Teachers and parents receive a copy of the Accommodation Plan.
Accommodations are implemented by teachers and modified as needed by convening another 504 staffing. The Accommodation Plan is filed in the student’s permanent record file. The student is identified as having a 504 plan on PowerSchool.
Accommodations must be revised annually through 504 staffing.
Child Find Notice
Under a mandate of the Individuals with Disabilities Education Improvement Act of 2004 (IDEA), Oceanside Collegiate Academy is to conduct activities to locate, identify, and evaluate any child with known or suspected disabilities who attends the school. Categories of disabilities may include: developmental delay, mental disability, emotional disability, speech or language impairment, deafness and hard of hearing, visual impairment, deaf-blindness, orthopedic impairment, other health impairment, traumatic brain injury, autism, and multiple disabilities.
A referral (request for possible evaluation) may be made by parent/guardians, school staff member, or other concerned persons. Referrals are made when a person reasonably believes a child may be a child with a disability even if the child is advancing from grade to grade. Before referring the student, the person making the referral must inform the child's parent that the referral will be made.
Oceanside Collegiate Academy employs interventions for struggling students. Before an evaluation is conducted the student should be enrolled in one of the intervention programs. However, the school may not deny a request or delay a request for an evaluation.
Referrals must be in writing and include the reason why the person believes the child is a child with a disability.

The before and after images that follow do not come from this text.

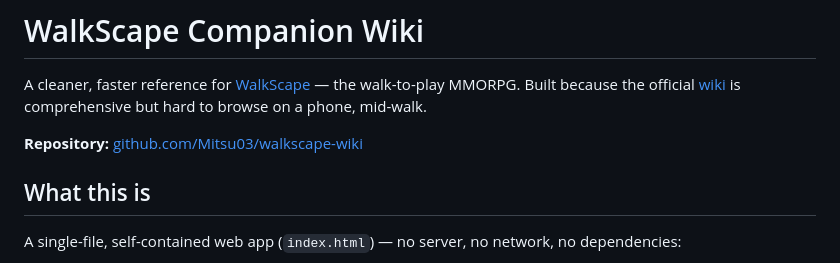
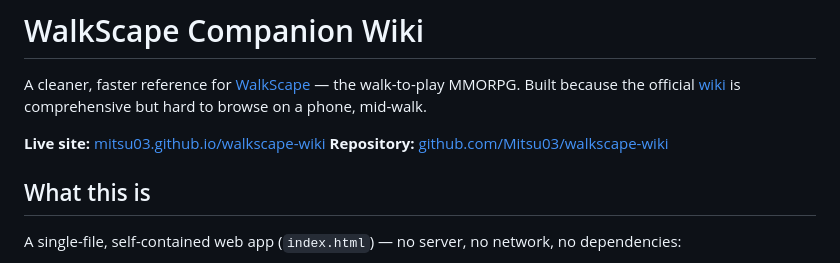
Before and after one commit to Mitsu03/walkscape-wiki, a Markdown page: README.md, the part around the change. GitHub-like rendering.

Commit message:
Add live site link to README
Co-Authored-By: Claude Opus 4.8 <noreply@anthropic.com>

```diff
--- a/README.md
+++ b/README.md
@@ -4,6 +4,7 @@ A cleaner, faster reference for [WalkScape](https://walkscape.app) — the walk-
 Built because the official [wiki](https://wiki.walkscape.app) is comprehensive but hard to browse
 on a phone, mid-walk.
 
+**Live site:** [mitsu03.github.io/walkscape-wiki](https://mitsu03.github.io/walkscape-wiki/)
 **Repository:** [github.com/Mitsu03/walkscape-wiki](https://github.com/Mitsu03/walkscape-wiki)
 
 ## What this is
```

Referral forms may be requested by contacting Allen Holmes at firstname.lastname@example.org.